[Raw data — start]

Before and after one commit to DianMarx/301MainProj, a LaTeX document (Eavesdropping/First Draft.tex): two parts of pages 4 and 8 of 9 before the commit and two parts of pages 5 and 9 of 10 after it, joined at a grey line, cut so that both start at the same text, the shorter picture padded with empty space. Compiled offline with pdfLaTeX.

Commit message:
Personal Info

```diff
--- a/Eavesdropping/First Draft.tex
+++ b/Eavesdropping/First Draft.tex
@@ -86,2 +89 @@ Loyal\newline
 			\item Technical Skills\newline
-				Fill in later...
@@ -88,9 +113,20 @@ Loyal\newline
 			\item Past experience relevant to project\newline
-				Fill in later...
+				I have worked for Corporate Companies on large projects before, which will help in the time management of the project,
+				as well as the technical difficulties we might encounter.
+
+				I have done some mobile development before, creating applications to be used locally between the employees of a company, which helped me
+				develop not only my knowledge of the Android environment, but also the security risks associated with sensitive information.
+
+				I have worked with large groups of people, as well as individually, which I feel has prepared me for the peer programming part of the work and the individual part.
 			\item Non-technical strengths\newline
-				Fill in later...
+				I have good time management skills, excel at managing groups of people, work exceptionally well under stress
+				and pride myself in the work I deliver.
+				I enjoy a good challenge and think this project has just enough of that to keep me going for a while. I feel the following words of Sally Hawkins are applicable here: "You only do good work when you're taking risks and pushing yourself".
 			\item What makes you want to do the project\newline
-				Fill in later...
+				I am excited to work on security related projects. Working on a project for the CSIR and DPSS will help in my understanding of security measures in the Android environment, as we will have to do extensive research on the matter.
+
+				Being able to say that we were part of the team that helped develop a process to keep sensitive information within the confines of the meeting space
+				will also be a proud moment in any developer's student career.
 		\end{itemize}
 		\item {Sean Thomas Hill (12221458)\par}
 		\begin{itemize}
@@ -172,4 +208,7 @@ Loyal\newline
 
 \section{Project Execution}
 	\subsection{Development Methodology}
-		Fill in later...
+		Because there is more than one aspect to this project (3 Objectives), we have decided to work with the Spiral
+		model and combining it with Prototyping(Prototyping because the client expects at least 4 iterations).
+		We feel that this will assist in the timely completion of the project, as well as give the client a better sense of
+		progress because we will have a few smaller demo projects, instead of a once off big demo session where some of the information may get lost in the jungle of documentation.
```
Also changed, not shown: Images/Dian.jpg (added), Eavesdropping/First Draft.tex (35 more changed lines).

[Raw data — finish]

• **Exercise aim**
Each record above needs to be set down again, word for word.

• **Result**
Before and after one commit to DianMarx/301MainProj, a LaTeX document (Eavesdropping/First Draft.tex): two parts of pages 4 and 8 of 9 before the commit and two parts of pages 5 and 9 of 10 after it, joined at a grey line, cut so that both start at the same text, the shorter picture padded with empty space. Compiled offline with pdfLaTeX.

Commit message:
Personal Info

```diff
--- a/Eavesdropping/First Draft.tex
+++ b/Eavesdropping/First Draft.tex
@@ -86,2 +89 @@ Loyal\newline
 			\item Technical Skills\newline
-				Fill in later...
@@ -88,9 +113,20 @@ Loyal\newline
 			\item Past experience relevant to project\newline
-				Fill in later...
+				I have worked for Corporate Companies on large projects before, which will help in the time management of the project,
+				as well as the technical difficulties we might encounter.
+
+				I have done some mobile development before, creating applications to be used locally between the employees of a company, which helped me
+				develop not only my knowledge of the Android environment, but also the security risks associated with sensitive information.
+
+				I have worked with large groups of people, as well as individually, which I feel has prepared me for the peer programming part of the work and the individual part.
 			\item Non-technical strengths\newline
-				Fill in later...
+				I have good time management skills, excel at managing groups of people, work exceptionally well under stress
+				and pride myself in the work I deliver.
+				I enjoy a good challenge and think this project has just enough of that to keep me going for a while. I feel the following words of Sally Hawkins are applicable here: "You only do good work when you're taking risks and pushing yourself".
 			\item What makes you want to do the project\newline
-				Fill in later...
+				I am excited to work on security related projects. Working on a project for the CSIR and DPSS will help in my understanding of security measures in the Android environment, as we will have to do extensive research on the matter.
+
+				Being able to say that we were part of the team that helped develop a process to keep sensitive information within the confines of the meeting space
+				will also be a proud moment in any developer's student career.
 		\end{itemize}
 		\item {Sean Thomas Hill (12221458)\par}
 		\begin{itemize}
@@ -172,4 +208,7 @@ Loyal\newline
 
 \section{Project Execution}
 	\subsection{Development Methodology}
-		Fill in later...
+		Because there is more than one aspect to this project (3 Objectives), we have decided to work with the Spiral
+		model and combining it with Prototyping(Prototyping because the client expects at least 4 iterations).
+		We feel that this will assist in the timely completion of the project, as well as give the client a better sense of
+		progress because we will have a few smaller demo projects, instead of a once off big demo session where some of the information may get lost in the jungle of documentation.
```
Also changed, not shown: Images/Dian.jpg (added), Eavesdropping/First Draft.tex (35 more changed lines).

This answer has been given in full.